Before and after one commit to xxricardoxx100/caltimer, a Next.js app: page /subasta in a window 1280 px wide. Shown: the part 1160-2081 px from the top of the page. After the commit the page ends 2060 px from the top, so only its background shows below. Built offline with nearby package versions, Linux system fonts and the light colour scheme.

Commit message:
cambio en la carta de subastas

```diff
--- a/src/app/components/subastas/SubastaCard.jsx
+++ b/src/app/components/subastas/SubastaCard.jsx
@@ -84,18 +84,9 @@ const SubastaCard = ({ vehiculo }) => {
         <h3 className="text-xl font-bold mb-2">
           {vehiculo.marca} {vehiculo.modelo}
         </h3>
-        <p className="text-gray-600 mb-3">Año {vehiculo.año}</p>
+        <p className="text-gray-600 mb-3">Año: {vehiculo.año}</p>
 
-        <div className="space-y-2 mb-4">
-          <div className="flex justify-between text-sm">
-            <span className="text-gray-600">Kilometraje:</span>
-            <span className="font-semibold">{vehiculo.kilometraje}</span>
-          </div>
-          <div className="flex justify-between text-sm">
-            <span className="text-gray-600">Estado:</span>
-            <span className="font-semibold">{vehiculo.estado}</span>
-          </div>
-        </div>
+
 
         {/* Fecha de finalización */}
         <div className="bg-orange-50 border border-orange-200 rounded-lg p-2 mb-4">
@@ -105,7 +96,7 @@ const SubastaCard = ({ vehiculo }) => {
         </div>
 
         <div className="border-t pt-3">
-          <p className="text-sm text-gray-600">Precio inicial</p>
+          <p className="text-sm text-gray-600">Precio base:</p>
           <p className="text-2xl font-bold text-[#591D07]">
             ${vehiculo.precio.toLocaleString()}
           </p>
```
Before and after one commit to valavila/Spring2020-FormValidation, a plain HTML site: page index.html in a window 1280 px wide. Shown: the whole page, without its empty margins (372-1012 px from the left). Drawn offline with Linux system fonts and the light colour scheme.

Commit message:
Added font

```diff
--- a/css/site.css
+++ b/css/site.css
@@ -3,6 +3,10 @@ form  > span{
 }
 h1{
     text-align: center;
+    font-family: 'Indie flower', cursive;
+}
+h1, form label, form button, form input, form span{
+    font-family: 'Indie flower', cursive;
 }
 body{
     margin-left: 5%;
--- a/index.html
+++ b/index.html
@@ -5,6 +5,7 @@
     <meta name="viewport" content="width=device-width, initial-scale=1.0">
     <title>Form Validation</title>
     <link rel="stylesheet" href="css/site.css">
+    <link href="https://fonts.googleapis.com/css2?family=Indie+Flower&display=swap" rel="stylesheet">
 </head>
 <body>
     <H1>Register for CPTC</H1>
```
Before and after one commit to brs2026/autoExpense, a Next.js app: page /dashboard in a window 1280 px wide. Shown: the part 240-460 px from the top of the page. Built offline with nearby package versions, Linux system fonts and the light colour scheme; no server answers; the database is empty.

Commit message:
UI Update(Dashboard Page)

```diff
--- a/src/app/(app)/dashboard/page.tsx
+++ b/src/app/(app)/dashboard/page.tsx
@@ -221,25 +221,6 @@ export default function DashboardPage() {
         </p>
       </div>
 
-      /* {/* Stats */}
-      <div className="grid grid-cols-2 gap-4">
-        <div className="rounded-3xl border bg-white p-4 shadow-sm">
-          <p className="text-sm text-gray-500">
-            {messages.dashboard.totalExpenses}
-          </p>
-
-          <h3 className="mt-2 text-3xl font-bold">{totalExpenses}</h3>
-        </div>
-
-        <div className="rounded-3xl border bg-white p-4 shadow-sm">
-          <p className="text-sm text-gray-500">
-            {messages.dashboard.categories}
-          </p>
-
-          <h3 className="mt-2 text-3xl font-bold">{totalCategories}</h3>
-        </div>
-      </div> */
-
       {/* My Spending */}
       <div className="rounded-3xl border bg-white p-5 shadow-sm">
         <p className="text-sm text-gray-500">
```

:::::

→ **Exercise details**
Exactly as they appear above, set down all of the records once more.

→ **Written response**
Before and after one commit to xxricardoxx100/caltimer, a Next.js app: page /subasta in a window 1280 px wide. Shown: the part 1160-2081 px from the top of the page. After the commit the page ends 2060 px from the top, so only its background shows below. Built offline with nearby package versions, Linux system fonts and the light colour scheme.

Commit message:
cambio en la carta de subastas

```diff
--- a/src/app/components/subastas/SubastaCard.jsx
+++ b/src/app/components/subastas/SubastaCard.jsx
@@ -84,18 +84,9 @@ const SubastaCard = ({ vehiculo }) => {
         <h3 className="text-xl font-bold mb-2">
           {vehiculo.marca} {vehiculo.modelo}
         </h3>
-        <p className="text-gray-600 mb-3">Año {vehiculo.año}</p>
+        <p className="text-gray-600 mb-3">Año: {vehiculo.año}</p>
 
-        <div className="space-y-2 mb-4">
-          <div className="flex justify-between text-sm">
-            <span className="text-gray-600">Kilometraje:</span>
-            <span className="font-semibold">{vehiculo.kilometraje}</span>
-          </div>
-          <div className="flex justify-between text-sm">
-            <span className="text-gray-600">Estado:</span>
-            <span className="font-semibold">{vehiculo.estado}</span>
-          </div>
-        </div>
+
 
         {/* Fecha de finalización */}
         <div className="bg-orange-50 border border-orange-200 rounded-lg p-2 mb-4">
@@ -105,7 +96,7 @@ const SubastaCard = ({ vehiculo }) => {
         </div>
 
         <div className="border-t pt-3">
-          <p className="text-sm text-gray-600">Precio inicial</p>
+          <p className="text-sm text-gray-600">Precio base:</p>
           <p className="text-2xl font-bold text-[#591D07]">
             ${vehiculo.precio.toLocaleString()}
           </p>
```
Before and after one commit to valavila/Spring2020-FormValidation, a plain HTML site: page index.html in a window 1280 px wide. Shown: the whole page, without its empty margins (372-1012 px from the left). Drawn offline with Linux system fonts and the light colour scheme.

Commit message:
Added font

```diff
--- a/css/site.css
+++ b/css/site.css
@@ -3,6 +3,10 @@ form  > span{
 }
 h1{
     text-align: center;
+    font-family: 'Indie flower', cursive;
+}
+h1, form label, form button, form input, form span{
+    font-family: 'Indie flower', cursive;
 }
 body{
     margin-left: 5%;
--- a/index.html
+++ b/index.html
@@ -5,6 +5,7 @@
     <meta name="viewport" content="width=device-width, initial-scale=1.0">
     <title>Form Validation</title>
     <link rel="stylesheet" href="css/site.css">
+    <link href="https://fonts.googleapis.com/css2?family=Indie+Flower&display=swap" rel="stylesheet">
 </head>
 <body>
     <H1>Register for CPTC</H1>
```
Before and after one commit to brs2026/autoExpense, a Next.js app: page /dashboard in a window 1280 px wide. Shown: the part 240-460 px from the top of the page. Built offline with nearby package versions, Linux system fonts and the light colour scheme; no server answers; the database is empty.

Commit message:
UI Update(Dashboard Page)

```diff
--- a/src/app/(app)/dashboard/page.tsx
+++ b/src/app/(app)/dashboard/page.tsx
@@ -221,25 +221,6 @@ export default function DashboardPage() {
         </p>
       </div>
 
-      /* {/* Stats */}
-      <div className="grid grid-cols-2 gap-4">
-        <div className="rounded-3xl border bg-white p-4 shadow-sm">
-          <p className="text-sm text-gray-500">
-            {messages.dashboard.totalExpenses}
-          </p>
-
-          <h3 className="mt-2 text-3xl font-bold">{totalExpenses}</h3>
-        </div>
-
-        <div className="rounded-3xl border bg-white p-4 shadow-sm">
-          <p className="text-sm text-gray-500">
-            {messages.dashboard.categories}
-          </p>
-
-          <h3 className="mt-2 text-3xl font-bold">{totalCategories}</h3>
-        </div>
-      </div> */
-
       {/* My Spending */}
       <div className="rounded-3xl border bg-white p-5 shadow-sm">
         <p className="text-sm text-gray-500">
```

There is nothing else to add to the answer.